Montgomery County Auditor Karl Keith announced the new peak property value via Zoom to more than 70 local government officials on December 10.
The new total is a result of an additional $3.5 billion property value from the 2020 property revaluation, a 13.3 percent increase from 2019’s values. A residential increase of 15.5 percent added $3.1 billion in value, representing most of the change. Commercial values also increased 8 percent overall, adding another $400 million.
In North Montgomery County, Englewood will see a $106.8 million increase in value and a 17.54 percent residential increase. Clayton will add $66.4 million in value, with a 10.66 percent residential increase. Union saw a $50 million increase, a 17.55 percent residential increase from 2019.
In Northwest Montgomery County, Brookville will see a $43 million increase in value and a 15.58 percent residential increase. Clay Township will add $3.6 million in value, with a 9.42 percent residential increase.
“These new values reflect the robust real estate growth the county has experienced these past three years,” said Keith. “We’ve seen a large amount of construction and a large number of sales, which are indicators of this growth.”
Montgomery County is on track this year to match the record-high residential sales numbers it had the previous two years. The county had 9,219 valid residential sales in 2018 and 9,174 in 2019. This year, it has 8,397 valid residential sales through the end of November. These sales also show that homes are increasing in value. Nearly 78 percent of valid residential properties that sold in 2020 went for a price that higher than they are currently valued by the county.
Real estate construction also boomed in 2020. The county experienced $431 million in new construction this year, with $122 million in residential and $309 million in commercial new construction. This includes new housing complexes like Allure Apartments in Centerville, commercial development like the new Hilton hotel in Huber Heights, and repairs to properties damaged in 2019’s Memorial Day tornadoes.
Property owners will receive notice of their final property value in the mail near the end of the year. The final values are also online today at www.mcrealestate.org.
Residential property owners will find that their final property value is different than the tentative value they received this summer.
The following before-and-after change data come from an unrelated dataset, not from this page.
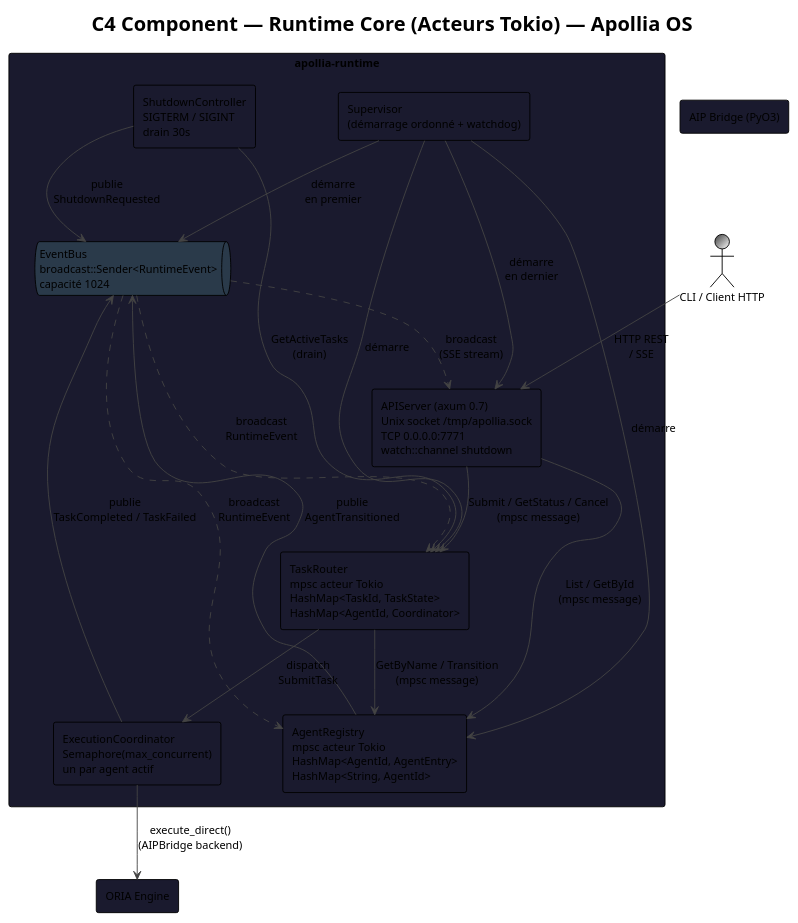
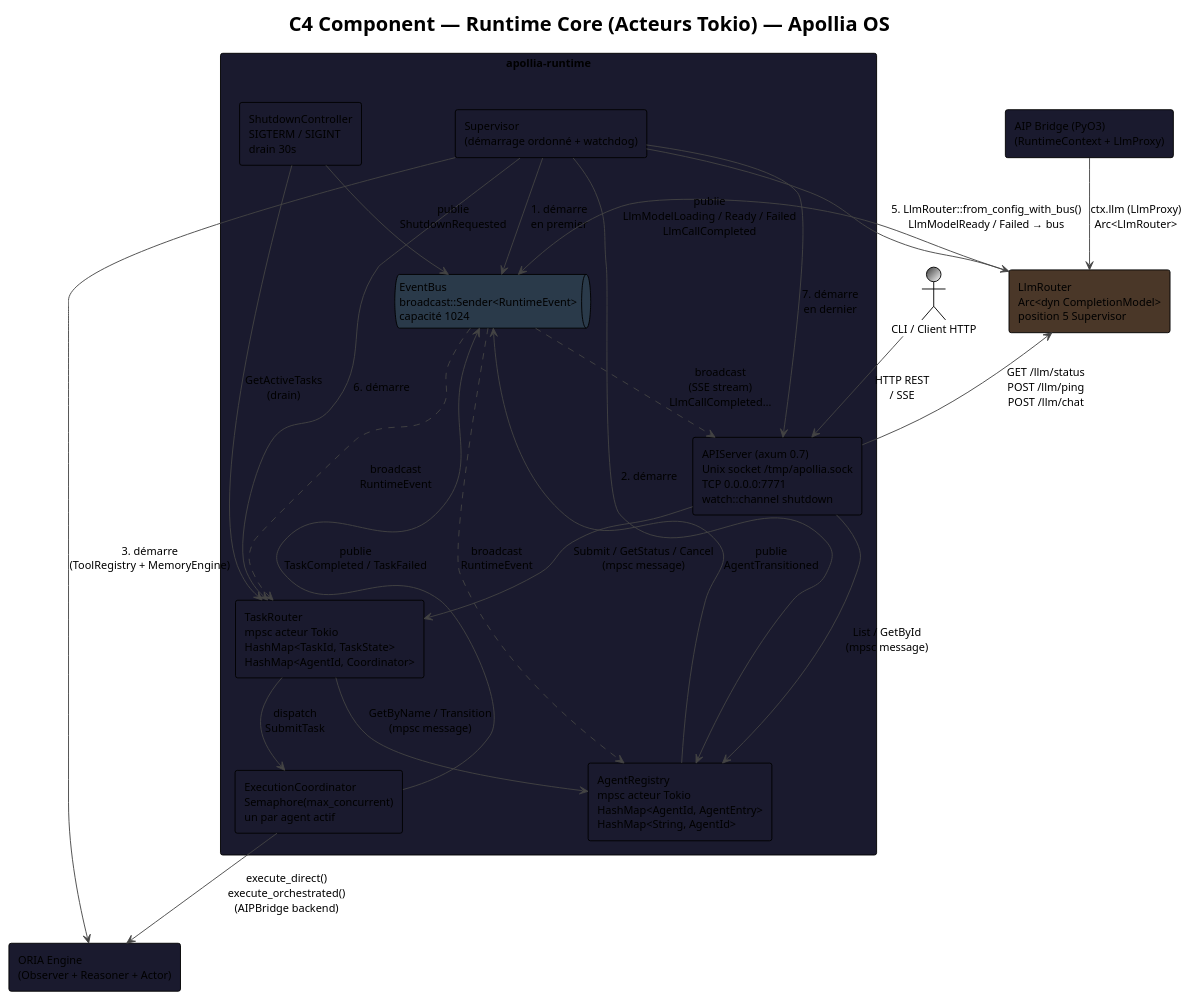
One commit to nidal-z/apollia-os changed the diagram in docs/diagrams/c4-component-runtime-core.puml. Above: the diagram before and after it, drawn with PlantUML. The commit also changed 28 other files, not shown here.

```diff
--- a/docs/diagrams/c4-component-runtime-core.puml
+++ b/docs/diagrams/c4-component-runtime-core.puml
@@ -1,57 +1,66 @@
 @startuml c4-component-runtime-core
 !theme plain
 skinparam backgroundColor #FFFFFF
 skinparam defaultFontName "JetBrains Mono"
 skinparam defaultFontSize 12
 skinparam ArrowColor #444444
 skinparam BorderColor #444444
 
 title C4 Component — Runtime Core (Acteurs Tokio) — Apollia OS
 
 rectangle "apollia-runtime" as runtime #1a1a2e {
 
   rectangle "Supervisor\n(démarrage ordonné + watchdog)" as sup #1a1a2e
 
   queue "EventBus\nbroadcast::Sender<RuntimeEvent>\ncapacité 1024" as bus #2a3a4a
 
   rectangle "AgentRegistry\nmpsc acteur Tokio\nHashMap<AgentId, AgentEntry>\nHashMap<String, AgentId>" as reg #1a1a2e
 
   rectangle "TaskRouter\nmpsc acteur Tokio\nHashMap<TaskId, TaskState>\nHashMap<AgentId, Coordinator>" as router #1a1a2e
 
   rectangle "ExecutionCoordinator\nSemaphore(max_concurrent)\nun par agent actif" as coord #1a1a2e
 
   rectangle "APIServer (axum 0.7)\nUnix socket /tmp/apollia.sock\nTCP 0.0.0.0:7771\nwatch::channel shutdown" as api #1a1a2e
 
   rectangle "ShutdownController\nSIGTERM / SIGINT\ndrain 30s" as shutdown #1a1a2e
 }
 
-rectangle "ORIA Engine" as oria #1a1a2e
-rectangle "AIP Bridge (PyO3)" as aip #1a1a2e
+rectangle "LlmRouter\nArc<dyn CompletionModel>\nposition 5 Supervisor" as llm #4a3728
+
+rectangle "ORIA Engine\n(Observer + Reasoner + Actor)" as oria #1a1a2e
+rectangle "AIP Bridge (PyO3)\n(RuntimeContext + LlmProxy)" as aip #1a1a2e
 actor "CLI / Client HTTP" as cli #3a3a3a/white
 
-sup --> bus : démarre\nen premier
-sup --> reg : démarre
-sup --> router : démarre
-sup --> api : démarre\nen dernier
+' --- ordre de démarrage Supervisor (1→7) ---
+sup --> bus    : 1. démarre\nen premier
+sup --> reg    : 2. démarre
+sup --> oria   : 3. démarre\n(ToolRegistry + MemoryEngine)
+sup --> llm    : 5. LlmRouter::from_config_with_bus()\nLlmModelReady / Failed → bus
+sup --> router : 6. démarre
+sup --> api    : 7. démarre\nen dernier
 
-bus ..> reg : broadcast\nRuntimeEvent
+bus ..> reg    : broadcast\nRuntimeEvent
 bus ..> router : broadcast\nRuntimeEvent
-bus ..> api : broadcast\n(SSE stream)
+bus ..> api    : broadcast\n(SSE stream)\nLlmCallCompleted…
 
-reg --> bus : publie\nAgentTransitioned
+reg    --> bus    : publie\nAgentTransitioned
+llm    --> bus    : publie\nLlmModelLoading / Ready / Failed\nLlmCallCompleted
 
-router --> reg : GetByName / Transition\n(mpsc message)
-router --> coord : dispatch\nSubmitTask
+router --> reg    : GetByName / Transition\n(mpsc message)
+router --> coord  : dispatch\nSubmitTask
 
-coord --> oria : execute_direct()\n(AIPBridge backend)
-coord --> bus : publie\nTaskCompleted / TaskFailed
+coord  --> oria   : execute_direct()\nexecute_orchestrated()\n(AIPBridge backend)
+coord  --> bus    : publie\nTaskCompleted / TaskFailed
 
-api --> router : Submit / GetStatus / Cancel\n(mpsc message)
-api --> reg : List / GetById\n(mpsc message)
+api    --> router : Submit / GetStatus / Cancel\n(mpsc message)
+api    --> reg    : List / GetById\n(mpsc message)
+api    --> llm    : GET /llm/status\nPOST /llm/ping\nPOST /llm/chat
 
-shutdown --> bus : publie\nShutdownRequested
+aip    --> llm    : ctx.llm (LlmProxy)\nArc<LlmRouter>
+
+shutdown --> bus    : publie\nShutdownRequested
 shutdown --> router : GetActiveTasks\n(drain)
 
 cli --> api : HTTP REST\n/ SSE
 
 @enduml
```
Although the county’s tentative residential increase of 7.4 percent already represented the county’s highest increase in property value since 2005, the Ohio Department of Taxation rejected the county’s proposed values and required a greater residential increase of 15.5 percent.